Filter the data for lines with the word "shared", then copy every line so identified.

*** Opening Records supplied ***

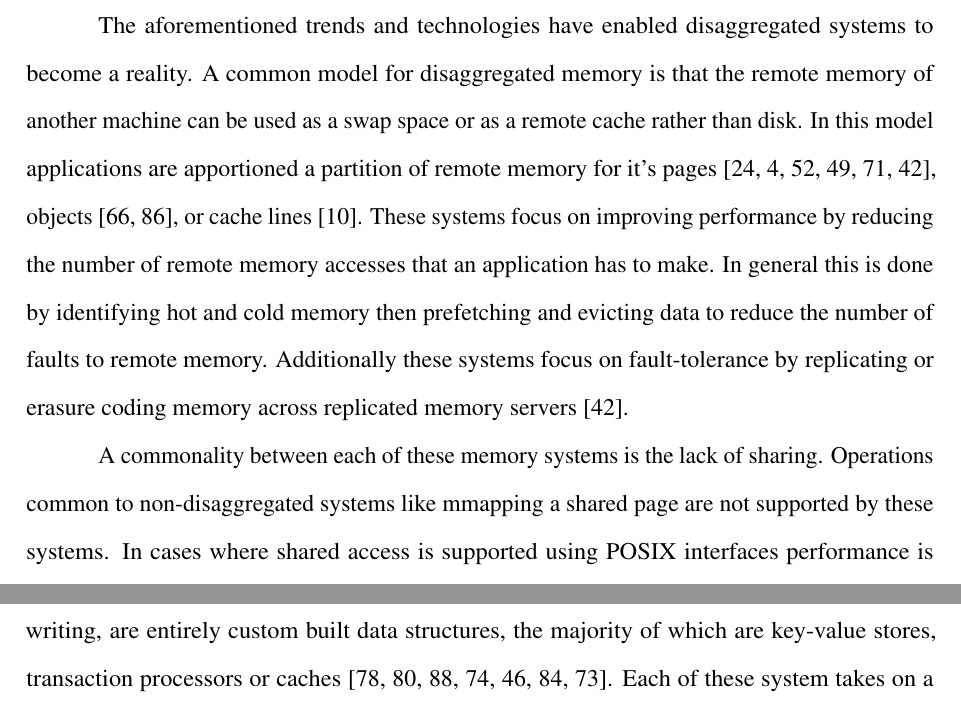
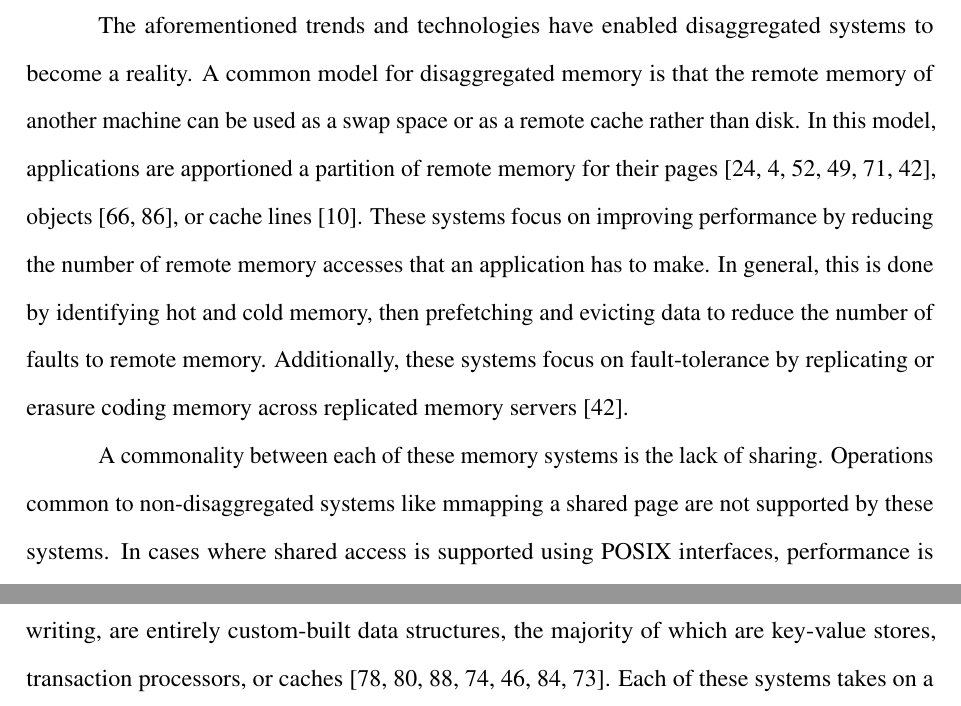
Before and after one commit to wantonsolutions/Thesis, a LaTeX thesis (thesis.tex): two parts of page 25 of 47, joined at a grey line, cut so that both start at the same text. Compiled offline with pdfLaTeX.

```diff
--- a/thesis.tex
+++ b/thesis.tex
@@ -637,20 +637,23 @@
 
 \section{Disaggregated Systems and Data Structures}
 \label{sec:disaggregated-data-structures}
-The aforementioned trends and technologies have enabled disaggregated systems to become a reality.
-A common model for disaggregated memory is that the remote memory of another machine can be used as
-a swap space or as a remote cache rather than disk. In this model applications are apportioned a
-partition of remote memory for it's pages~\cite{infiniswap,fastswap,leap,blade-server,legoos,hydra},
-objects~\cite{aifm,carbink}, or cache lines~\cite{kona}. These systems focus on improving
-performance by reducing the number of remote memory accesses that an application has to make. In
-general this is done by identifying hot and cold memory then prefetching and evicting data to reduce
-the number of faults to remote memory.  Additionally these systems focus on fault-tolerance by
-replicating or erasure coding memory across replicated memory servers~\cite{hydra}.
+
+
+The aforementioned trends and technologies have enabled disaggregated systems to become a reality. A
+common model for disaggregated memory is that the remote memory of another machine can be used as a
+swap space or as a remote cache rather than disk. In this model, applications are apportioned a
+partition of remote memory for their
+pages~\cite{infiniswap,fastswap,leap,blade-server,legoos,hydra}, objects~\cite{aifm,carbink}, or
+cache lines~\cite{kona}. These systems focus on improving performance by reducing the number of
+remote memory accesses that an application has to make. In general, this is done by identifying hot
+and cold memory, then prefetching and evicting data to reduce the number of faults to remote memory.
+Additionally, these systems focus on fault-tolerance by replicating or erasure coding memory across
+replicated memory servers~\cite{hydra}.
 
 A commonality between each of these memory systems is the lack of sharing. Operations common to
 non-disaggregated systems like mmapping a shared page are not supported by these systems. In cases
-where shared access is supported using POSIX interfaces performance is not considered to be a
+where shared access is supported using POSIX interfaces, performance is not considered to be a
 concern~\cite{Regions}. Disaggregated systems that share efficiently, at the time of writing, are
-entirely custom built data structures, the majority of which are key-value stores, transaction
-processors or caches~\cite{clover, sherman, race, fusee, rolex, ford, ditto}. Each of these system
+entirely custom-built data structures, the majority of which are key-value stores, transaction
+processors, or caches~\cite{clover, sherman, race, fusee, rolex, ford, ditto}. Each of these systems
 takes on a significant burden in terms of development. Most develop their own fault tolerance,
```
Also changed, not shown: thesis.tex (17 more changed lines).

*** Closing Records supplied ***
*** Opening Records supplied ***

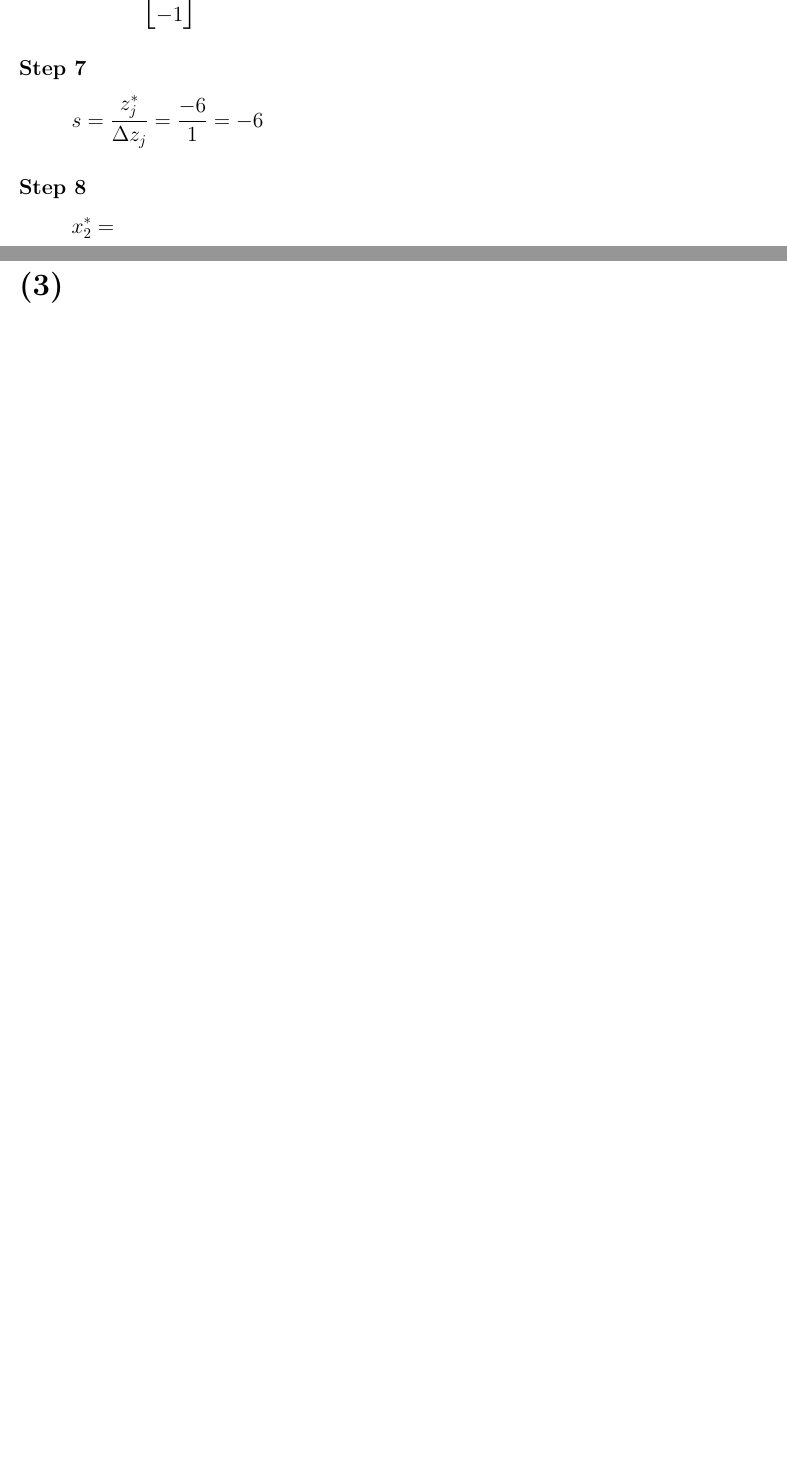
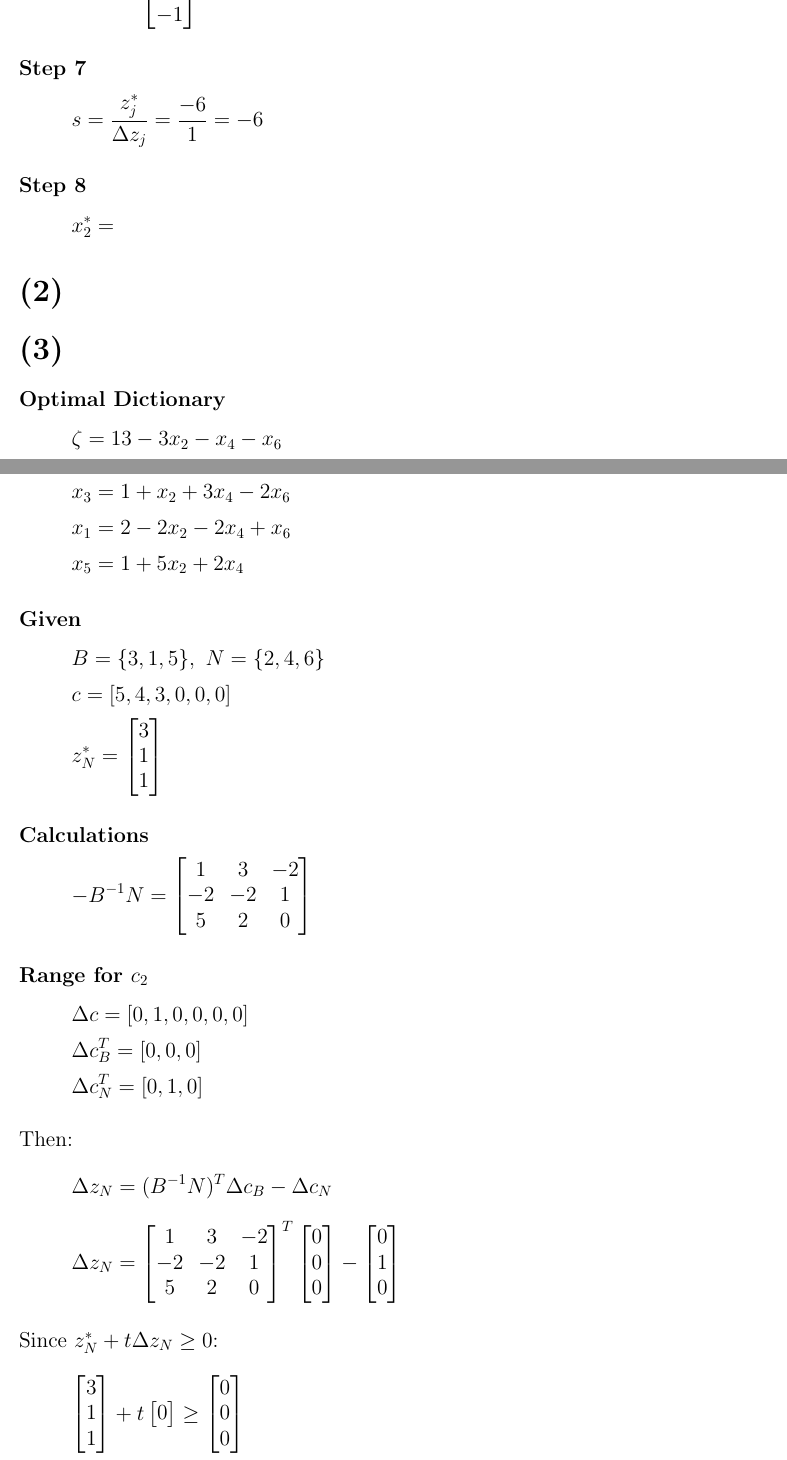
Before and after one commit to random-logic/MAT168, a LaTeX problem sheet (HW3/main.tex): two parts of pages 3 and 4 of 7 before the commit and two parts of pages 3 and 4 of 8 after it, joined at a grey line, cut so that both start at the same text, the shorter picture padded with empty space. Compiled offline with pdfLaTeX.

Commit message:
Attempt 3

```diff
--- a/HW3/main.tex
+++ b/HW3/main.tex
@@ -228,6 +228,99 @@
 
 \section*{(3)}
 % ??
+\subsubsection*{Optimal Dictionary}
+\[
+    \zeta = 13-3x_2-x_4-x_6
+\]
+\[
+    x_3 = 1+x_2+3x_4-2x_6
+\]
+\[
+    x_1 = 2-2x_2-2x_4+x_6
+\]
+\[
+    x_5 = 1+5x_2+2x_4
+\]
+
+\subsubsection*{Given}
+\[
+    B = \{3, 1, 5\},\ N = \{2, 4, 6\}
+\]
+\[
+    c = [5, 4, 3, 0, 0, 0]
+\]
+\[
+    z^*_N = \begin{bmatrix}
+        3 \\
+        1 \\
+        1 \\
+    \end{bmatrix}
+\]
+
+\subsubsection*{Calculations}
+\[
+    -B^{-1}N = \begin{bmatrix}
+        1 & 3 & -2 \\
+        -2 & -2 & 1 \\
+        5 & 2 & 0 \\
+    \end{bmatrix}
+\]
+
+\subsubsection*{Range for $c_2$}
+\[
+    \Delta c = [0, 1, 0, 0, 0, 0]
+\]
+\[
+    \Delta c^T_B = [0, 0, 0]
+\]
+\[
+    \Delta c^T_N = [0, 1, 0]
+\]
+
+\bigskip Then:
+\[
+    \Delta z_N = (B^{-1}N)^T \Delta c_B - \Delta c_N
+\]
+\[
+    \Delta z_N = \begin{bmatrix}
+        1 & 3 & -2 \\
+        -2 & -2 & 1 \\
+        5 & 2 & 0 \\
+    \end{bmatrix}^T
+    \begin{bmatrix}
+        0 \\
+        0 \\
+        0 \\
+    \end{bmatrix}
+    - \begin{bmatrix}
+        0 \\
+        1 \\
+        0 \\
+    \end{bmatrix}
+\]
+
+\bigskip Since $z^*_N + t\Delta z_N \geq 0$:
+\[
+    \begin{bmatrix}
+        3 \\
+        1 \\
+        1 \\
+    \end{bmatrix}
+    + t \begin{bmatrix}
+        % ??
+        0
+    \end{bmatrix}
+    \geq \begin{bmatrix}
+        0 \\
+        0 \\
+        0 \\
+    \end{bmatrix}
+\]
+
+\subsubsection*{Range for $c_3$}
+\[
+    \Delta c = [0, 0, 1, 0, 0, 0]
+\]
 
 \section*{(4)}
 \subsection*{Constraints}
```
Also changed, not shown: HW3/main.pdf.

*** Closing Records supplied ***

Your solution
 non-disaggregated systems like mmapping a shared page are not supported by these systems. In cases
-where shared access is supported using POSIX interfaces performance is not considered to be a
+where shared access is supported using POSIX interfaces, performance is not considered to be a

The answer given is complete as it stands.